╭─ Records for this exercise

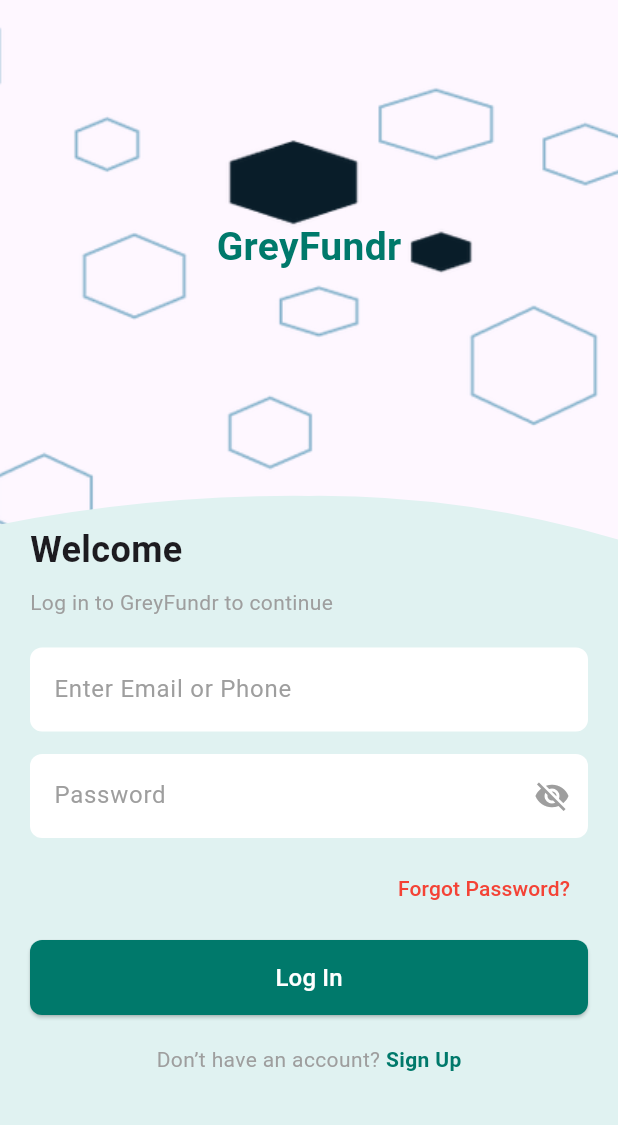
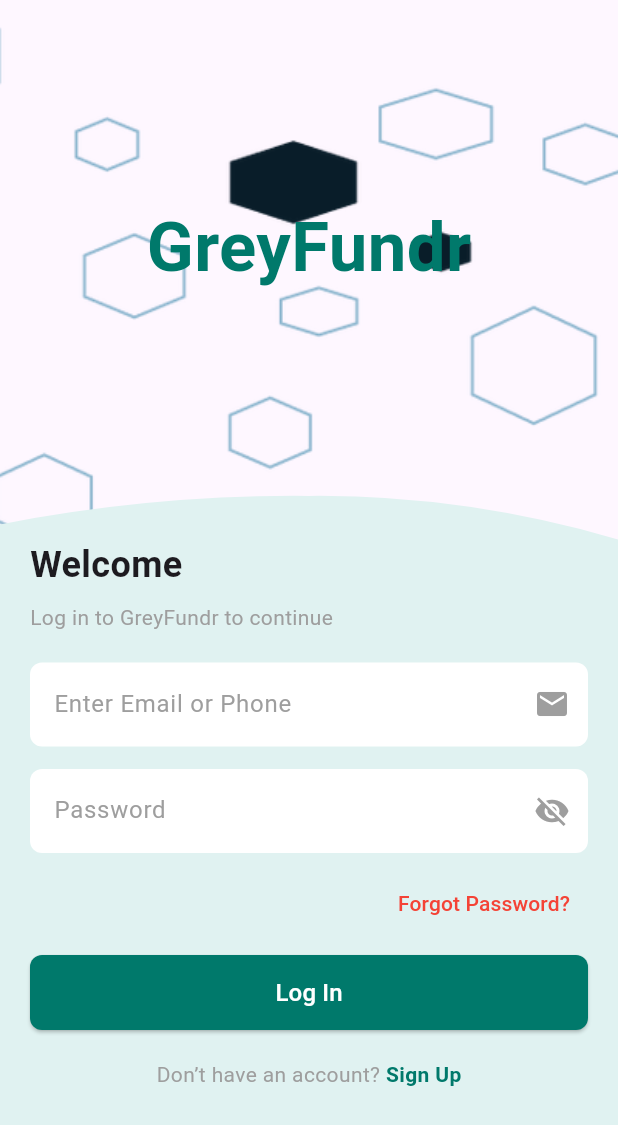
Before and after one commit to greyfundr/app, a Flutter app: the LoginScreen screen opened directly, after a tap on "Log In", on a phone screen of 412 x 824 dp. Shown: the top 1125 px of the screen. Run offline on Flutter 3.47's test engine with Material 3 defaults, Android fonts, the phone set to English and light mode, and no system bars; our stand-ins replace dio, flutter_svg, google_fonts, jwt_decoder, percent_indicator, shared_preferences; accounts and stored records are empty; network calls fail.

Commit message:
Updated login_screen.dart

```diff
--- a/lib/screens/Auth/login_screen.dart
+++ b/lib/screens/Auth/login_screen.dart
@@ -1,38 +1,38 @@
 import 'package:flutter/material.dart';
 import 'register_screen.dart';
-import '../Dashboard/dashboard.dart';
+// import '../Dashboard/dashboard.dart';
 import 'package:http/http.dart' as http;
 import 'dart:convert';
-import 'package:flutter_secure_storage/flutter_secure_storage.dart';
+// import 'package:flutter_secure_storage/flutter_secure_storage.dart';
 import '../../class/auth_service.dart';
 import '../Dashboard/profile_screen.dart';
 import 'package:shared_preferences/shared_preferences.dart';
-import '../Campaign/homeprofile.dart';
+// import '../Campaign/homeprofile.dart';
 
-class LoginScreen extends StatelessWidget {
+class LoginScreen extends StatefulWidget {
   const LoginScreen({super.key});
 
+  @override
+  _LoginScreenState createState() => _LoginScreenState();
+}
 
-   static final emailController = TextEditingController();
+class _LoginScreenState extends State<LoginScreen> {
+  static final emailController = TextEditingController();
   static final passwordController = TextEditingController();
-
-
-
-
+  bool _isPasswordVisible = false;
 
   @override
   Widget build(BuildContext context) {
-
-    void _showErrorDialog(context,String message) {
+    void _showErrorDialog(BuildContext context, String message) {
       showDialog(
         context: context,
         builder: (BuildContext context) {
           return AlertDialog(
-            title: Text('Login Error'),
+            title: const Text('Login Error'),
             content: Text(message),
             actions: <Widget>[
               TextButton(
-                child: Text('OK'),
+                child: const Text('OK'),
                 onPressed: () {
                   Navigator.of(context).pop();
                 },
@@ -61,34 +61,30 @@ class LoginScreen extends StatelessWidget {
         await AuthService().saveToken(token);
 
         ScaffoldMessenger.of(context).showSnackBar(
-          SnackBar(
+          const SnackBar(
             content: Text('Login successful!'),
             duration: Duration(seconds: 2), // Optional: how long it shows
             backgroundColor: Colors.green, // Optional: customize color
           ),
-
         );
         Future.delayed(const Duration(seconds: 3), () {
-        Navigator.push(
-          context,
-          MaterialPageRoute(
-              builder: (_) => const ProfileScreen()),
-        );
+          Navigator.push(
+            context,
+            MaterialPageRoute(
+                builder: (_) => const ProfileScreen()),
+          );
         });
       } else {
         Map<String, dynamic> responseData = jsonDecode(response.body);
         String message = responseData['msg'];
         print('Response from Node.js: $responseData');
 
-        _showErrorDialog(context,message);
-
-
+        _showErrorDialog(context, message);
       }
-
     }
 
-
     return Scaffold(
+      resizeToAvoidBottomInset: true, // Prevents keyboard from overlapping input fields
       body: Container(
         width: double.infinity,
         height: double.infinity,
@@ -109,13 +105,13 @@ class LoginScreen extends StatelessWidget {
                   padding:
                       const EdgeInsets.symmetric(vertical: 40, horizontal: 20),
                   color: Colors.transparent, // transparent over bg
-                  child: Column(
+                  child: const Column(
                     mainAxisAlignment: MainAxisAlignment.center,
-                    children: const [
+                    children: [
                       Text(
                         "GreyFundr",
                         style: TextStyle(
-                          fontSize: 26,
+                          fontSize: 46,
                           fontWeight: FontWeight.bold,
                           color: Color(0xFF00796B),
                         ),
@@ -137,7 +133,9 @@ class LoginScreen extends StatelessWidget {
                     child: SingleChildScrollView(
                       child: Column(
                         crossAxisAlignment: CrossAxisAlignment.start,
+
                         children: [
+                          const SizedBox(height: 10),
                           const Text(
                             "Welcome",
                             style: TextStyle(
@@ -161,6 +159,7 @@ class LoginScreen extends StatelessWidget {
                             decoration: InputDecoration(
                               labelText: "Enter Email or Phone",
                               labelStyle: const TextStyle(color: Colors.grey),
+                              suffixIcon: const Icon(Icons.email, color: Colors.grey), // Added email icon
                               filled: true,
                               fillColor: Colors.white,
                               border: OutlineInputBorder(
@@ -182,12 +181,21 @@ class LoginScreen extends StatelessWidget {
                           // Password
                           TextField(
                             controller: passwordController,
-                            obscureText: true,
+                            obscureText: !_isPasswordVisible, // Toggles based on state
                             decoration: InputDecoration(
                               labelText: "Password",
                               labelStyle: const TextStyle(color: Colors.grey),
-                              suffixIcon: const Icon(Icons.visibility_off,
-                                  color: Colors.grey),
+                              suffixIcon: IconButton(
+                                icon: Icon(
+                                  _isPasswordVisible ? Icons.visibility : Icons.visibility_off,
+                                  color: Colors.grey,
+                                ),
+                                onPressed: () {
+                                  setState(() {
+                                    _isPasswordVisible = !_isPasswordVisible;
+                                  });
+                                },
+                              ),
                               filled: true,
                               fillColor: Colors.white,
                               border: OutlineInputBorder(
@@ -281,26 +289,6 @@ class LoginScreen extends StatelessWidget {
 }
 
 // Curved background clipper
-// class CurvedTopClipper extends CustomClipper<Path> {
-//   @override
-//   Path getClip(Size size) {
-//     var path = Path();
-//     path.lineTo(0, 30);
-//     path.quadraticBezierTo(
-//       size.width / 2, -60, // raised curve
-//       size.width, 30,
-//     );
-//     path.lineTo(size.width, size.height);
-//     path.lineTo(0, size.height);
-//     path.close();
-//     return path;
-//   }
-
-//   @override
-//   bool shouldReclip(CustomClipper<Path> oldClipper) => false;
-// }
-
-
 class CurvedTopClipper extends CustomClipper<Path> {
   @override
   Path getClip(Size size) {
```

╰─

:: Task prompt ::
Give the records back exactly. Leave the pictures out.

:: Solution ::
Before and after one commit to greyfundr/app, a Flutter app: the LoginScreen screen opened directly, after a tap on "Log In", on a phone screen of 412 x 824 dp. Shown: the top 1125 px of the screen. Run offline on Flutter 3.47's test engine with Material 3 defaults, Android fonts, the phone set to English and light mode, and no system bars; our stand-ins replace dio, flutter_svg, google_fonts, jwt_decoder, percent_indicator, shared_preferences; accounts and stored records are empty; network calls fail.

Commit message:
Updated login_screen.dart

```diff
--- a/lib/screens/Auth/login_screen.dart
+++ b/lib/screens/Auth/login_screen.dart
@@ -1,38 +1,38 @@
 import 'package:flutter/material.dart';
 import 'register_screen.dart';
-import '../Dashboard/dashboard.dart';
+// import '../Dashboard/dashboard.dart';
 import 'package:http/http.dart' as http;
 import 'dart:convert';
-import 'package:flutter_secure_storage/flutter_secure_storage.dart';
+// import 'package:flutter_secure_storage/flutter_secure_storage.dart';
 import '../../class/auth_service.dart';
 import '../Dashboard/profile_screen.dart';
 import 'package:shared_preferences/shared_preferences.dart';
-import '../Campaign/homeprofile.dart';
+// import '../Campaign/homeprofile.dart';
 
-class LoginScreen extends StatelessWidget {
+class LoginScreen extends StatefulWidget {
   const LoginScreen({super.key});
 
+  @override
+  _LoginScreenState createState() => _LoginScreenState();
+}
 
-   static final emailController = TextEditingController();
+class _LoginScreenState extends State<LoginScreen> {
+  static final emailController = TextEditingController();
   static final passwordController = TextEditingController();
-
-
-
-
+  bool _isPasswordVisible = false;
 
   @override
   Widget build(BuildContext context) {
-
-    void _showErrorDialog(context,String message) {
+    void _showErrorDialog(BuildContext context, String message) {
       showDialog(
         context: context,
         builder: (BuildContext context) {
           return AlertDialog(
-            title: Text('Login Error'),
+            title: const Text('Login Error'),
             content: Text(message),
             actions: <Widget>[
               TextButton(
-                child: Text('OK'),
+                child: const Text('OK'),
                 onPressed: () {
                   Navigator.of(context).pop();
                 },
@@ -61,34 +61,30 @@ class LoginScreen extends StatelessWidget {
         await AuthService().saveToken(token);
 
         ScaffoldMessenger.of(context).showSnackBar(
-          SnackBar(
+          const SnackBar(
             content: Text('Login successful!'),
             duration: Duration(seconds: 2), // Optional: how long it shows
             backgroundColor: Colors.green, // Optional: customize color
           ),
-
         );
         Future.delayed(const Duration(seconds: 3), () {
-        Navigator.push(
-          context,
-          MaterialPageRoute(
-              builder: (_) => const ProfileScreen()),
-        );
+          Navigator.push(
+            context,
+            MaterialPageRoute(
+                builder: (_) => const ProfileScreen()),
+          );
         });
       } else {
         Map<String, dynamic> responseData = jsonDecode(response.body);
         String message = responseData['msg'];
         print('Response from Node.js: $responseData');
 
-        _showErrorDialog(context,message);
-
-
+        _showErrorDialog(context, message);
       }
-
     }
 
-
     return Scaffold(
+      resizeToAvoidBottomInset: true, // Prevents keyboard from overlapping input fields
       body: Container(
         width: double.infinity,
         height: double.infinity,
@@ -109,13 +105,13 @@ class LoginScreen extends StatelessWidget {
                   padding:
                       const EdgeInsets.symmetric(vertical: 40, horizontal: 20),
                   color: Colors.transparent, // transparent over bg
-                  child: Column(
+                  child: const Column(
                     mainAxisAlignment: MainAxisAlignment.center,
-                    children: const [
+                    children: [
                       Text(
                         "GreyFundr",
                         style: TextStyle(
-                          fontSize: 26,
+                          fontSize: 46,
                           fontWeight: FontWeight.bold,
                           color: Color(0xFF00796B),
                         ),
@@ -137,7 +133,9 @@ class LoginScreen extends StatelessWidget {
                     child: SingleChildScrollView(
                       child: Column(
                         crossAxisAlignment: CrossAxisAlignment.start,
+
                         children: [
+                          const SizedBox(height: 10),
                           const Text(
                             "Welcome",
                             style: TextStyle(
@@ -161,6 +159,7 @@ class LoginScreen extends StatelessWidget {
                             decoration: InputDecoration(
                               labelText: "Enter Email or Phone",
                               labelStyle: const TextStyle(color: Colors.grey),
+                              suffixIcon: const Icon(Icons.email, color: Colors.grey), // Added email icon
                               filled: true,
                               fillColor: Colors.white,
                               border: OutlineInputBorder(
@@ -182,12 +181,21 @@ class LoginScreen extends StatelessWidget {
                           // Password
                           TextField(
                             controller: passwordController,
-                            obscureText: true,
+                            obscureText: !_isPasswordVisible, // Toggles based on state
                             decoration: InputDecoration(
                               labelText: "Password",
                               labelStyle: const TextStyle(color: Colors.grey),
-                              suffixIcon: const Icon(Icons.visibility_off,
-                                  color: Colors.grey),
+                              suffixIcon: IconButton(
+                                icon: Icon(
+                                  _isPasswordVisible ? Icons.visibility : Icons.visibility_off,
+                                  color: Colors.grey,
+                                ),
+                                onPressed: () {
+                                  setState(() {
+                                    _isPasswordVisible = !_isPasswordVisible;
+                                  });
+                                },
+                              ),
                               filled: true,
                               fillColor: Colors.white,
                               border: OutlineInputBorder(
@@ -281,26 +289,6 @@ class LoginScreen extends StatelessWidget {
 }
 
 // Curved background clipper
-// class CurvedTopClipper extends CustomClipper<Path> {
-//   @override
-//   Path getClip(Size size) {
-//     var path = Path();
-//     path.lineTo(0, 30);
-//     path.quadraticBezierTo(
-//       size.width / 2, -60, // raised curve
-//       size.width, 30,
-//     );
-//     path.lineTo(size.width, size.height);
-//     path.lineTo(0, size.height);
-//     path.close();
-//     return path;
-//   }
-
-//   @override
-//   bool shouldReclip(CustomClipper<Path> oldClipper) => false;
-// }
-
-
 class CurvedTopClipper extends CustomClipper<Path> {
   @override
   Path getClip(Size size) {
```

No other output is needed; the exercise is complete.